/---
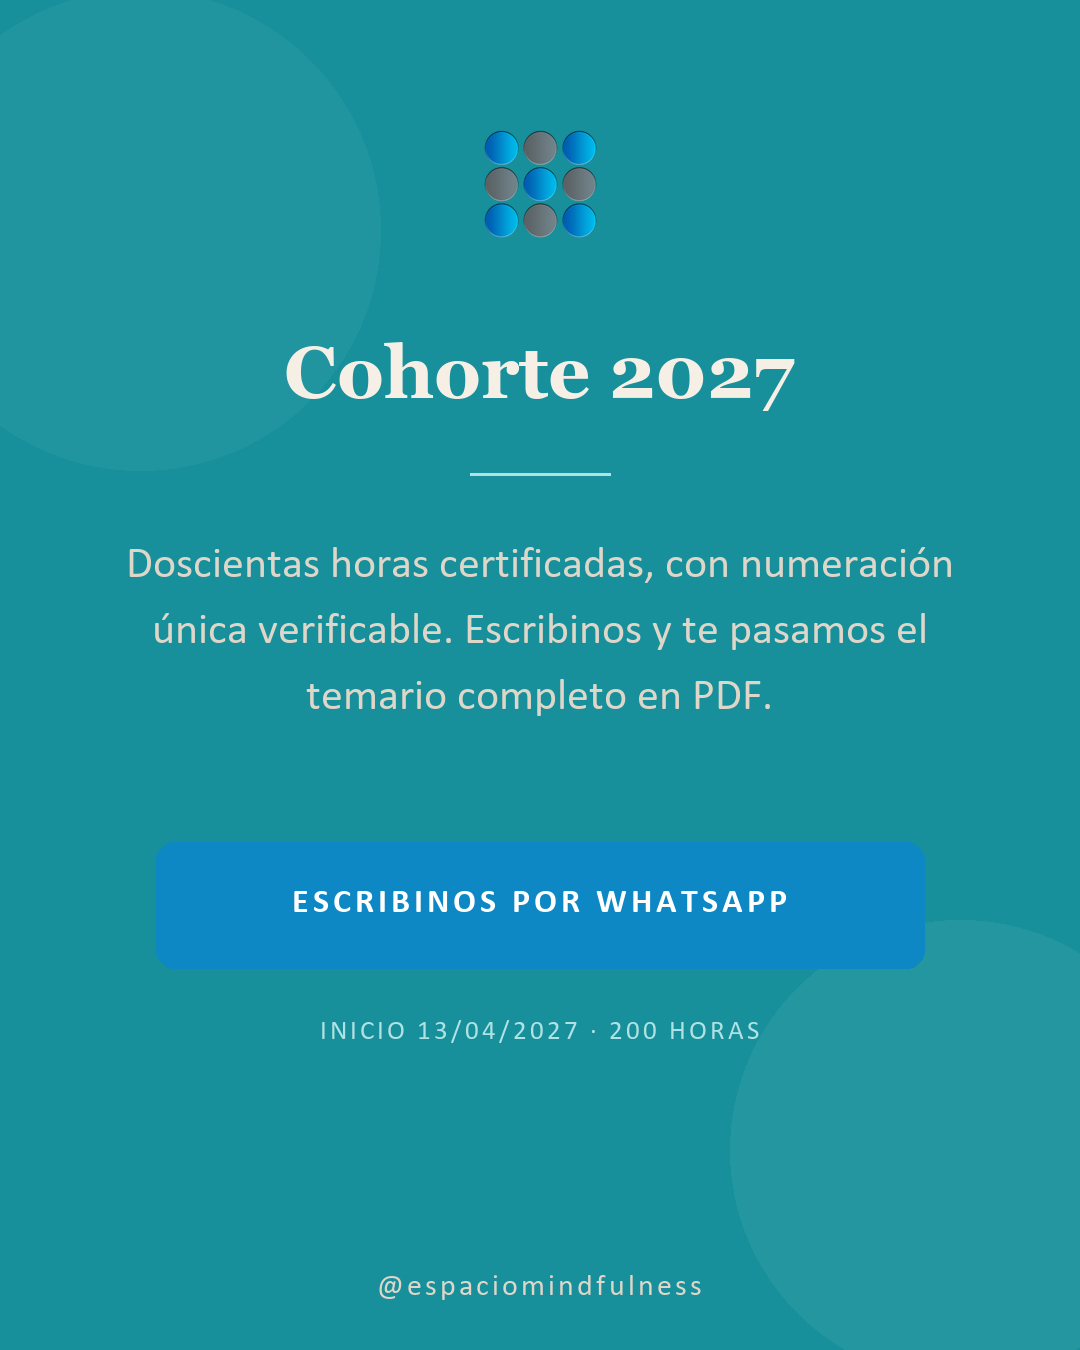
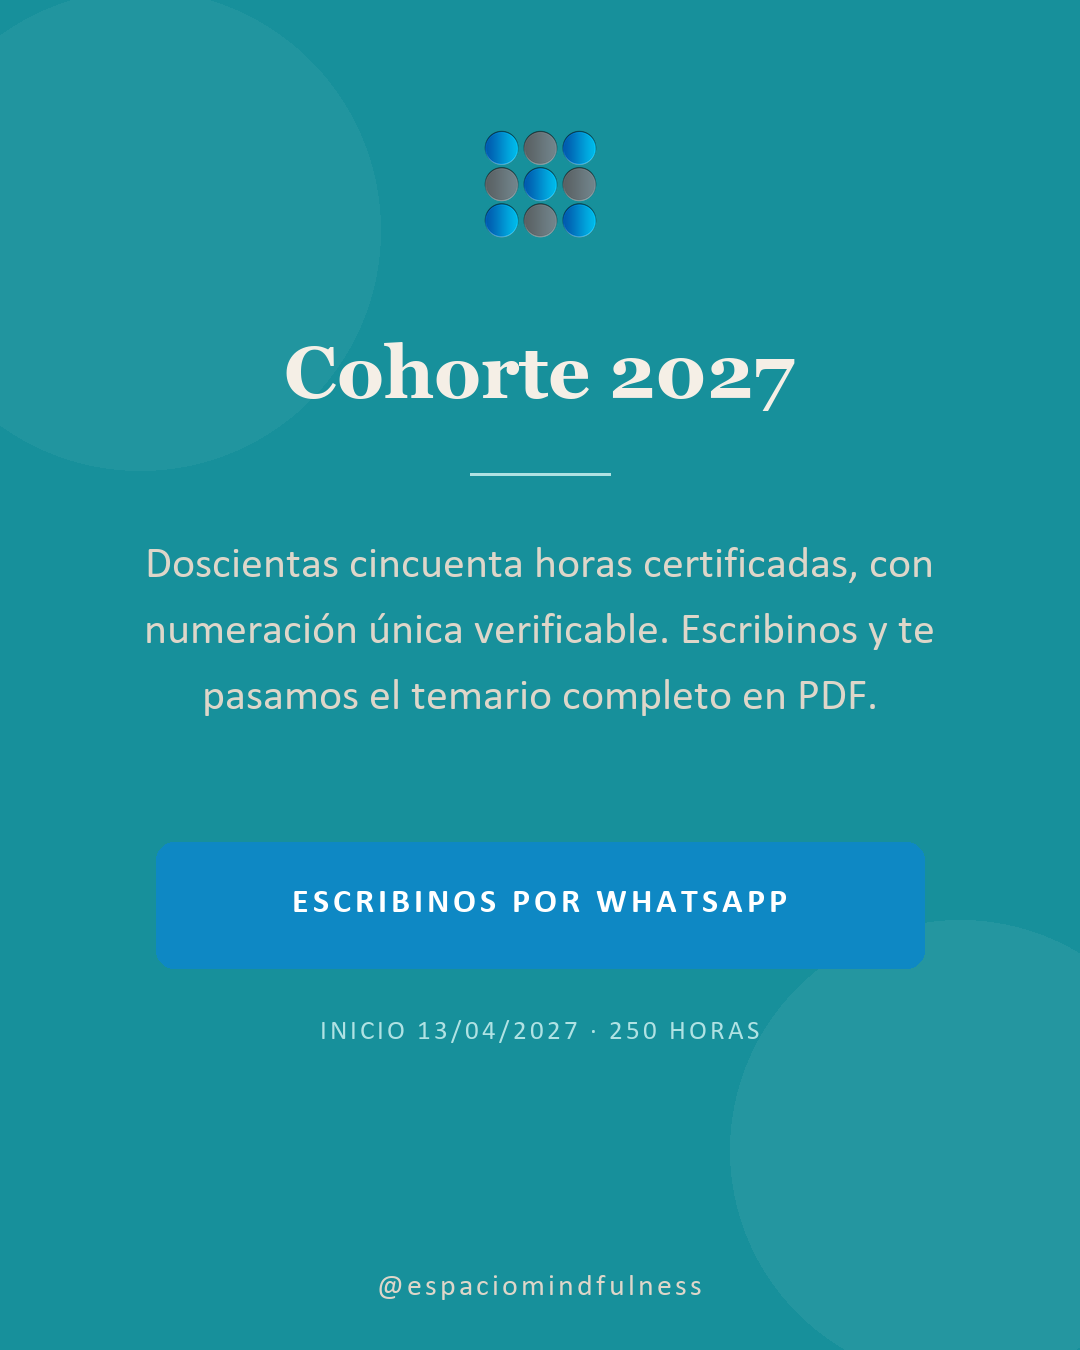
Diplomado: 250 horas, como dice la landing

Changed region(s): [[0.1222, 0.4044, 0.8861, 0.5289]]

diff --git a/disenio/gen_correccion_cupo.py b/disenio/gen_correccion_cupo.py
@@ -30,10 +30,8 @@ Datos de las formaciones — FUENTE: las landings publicadas, chequeadas el
   presencial el sabado 18/12/2027 en Buenos Aires. 17 modulos en 5 bloques.
   Mindfulness clinico, ACT y Compasion bajo el marco de la Psicoterapia
   Basada en Procesos.
-  Carga horaria: 200 hs. Confirmado por Christian el 04/09/2026. OJO: la
-  landing todavia dice 250 hs certificadas — hay que corregirla ahi, porque
-  si el numero de la web y el de Instagram no coinciden, el que pregunta se
-  queda con la duda.
+  Carga horaria: 250 hs, igual que la landing. Confirmado por Christian el
+  04/09/2026. (El tablero interno dice 200: esa nota quedo vieja, no seguirla.)
 """
 from piezas import *
 
@@ -140,9 +138,9 @@ def p51_diplomado():
             "de integración con casos reales.")),
         ("post51_diplomado_5.png", cierre_cta(
             "Cohorte 2027",
-            "Doscientas horas certificadas, con numeración única "
+            "Doscientas cincuenta horas certificadas, con numeración única "
             "verificable. Escribinos y te pasamos el temario completo en PDF.",
-            "ESCRIBINOS POR WHATSAPP", "INICIO 13/04/2027 · 200 HORAS")),
+            "ESCRIBINOS POR WHATSAPP", "INICIO 13/04/2027 · 250 HORAS")),
     ]
 
 

diff --git a/disenio/recaption_cupo.py b/disenio/recaption_cupo.py
@@ -85,8 +85,8 @@ NUEVAS = {
   "clínicos reales.\n\n"
   "Diecisiete módulos en cinco bloques, y uno de ellos es solo de integración "
   "clínica — que es donde suelen quedar cortas las formaciones que enseñan "
-  "los modelos por separado. Doscientas horas certificadas, con numeración "
-  "única verificable.\n\n"
+  "los modelos por separado. Doscientas cincuenta horas certificadas, con "
+  "numeración única verificable.\n\n"
   "Escribinos y te pasamos el temario completo en PDF 🌿", HT_PRO),
 }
\---
Assignment
Although the records above contain pictures, the copy should hold only the lines from their start through the line containing "que pregunta se", each exactly as written, and none of the pictures.

Completed exercise
Diplomado: 250 horas, como dice la landing

Changed region(s): [[0.1222, 0.4044, 0.8861, 0.5289]]

diff --git a/disenio/gen_correccion_cupo.py b/disenio/gen_correccion_cupo.py
@@ -30,10 +30,8 @@ Datos de las formaciones — FUENTE: las landings publicadas, chequeadas el
   presencial el sabado 18/12/2027 en Buenos Aires. 17 modulos en 5 bloques.
   Mindfulness clinico, ACT y Compasion bajo el marco de la Psicoterapia
   Basada en Procesos.
-  Carga horaria: 200 hs. Confirmado por Christian el 04/09/2026. OJO: la
-  landing todavia dice 250 hs certificadas — hay que corregirla ahi, porque
-  si el numero de la web y el de Instagram no coinciden, el que pregunta se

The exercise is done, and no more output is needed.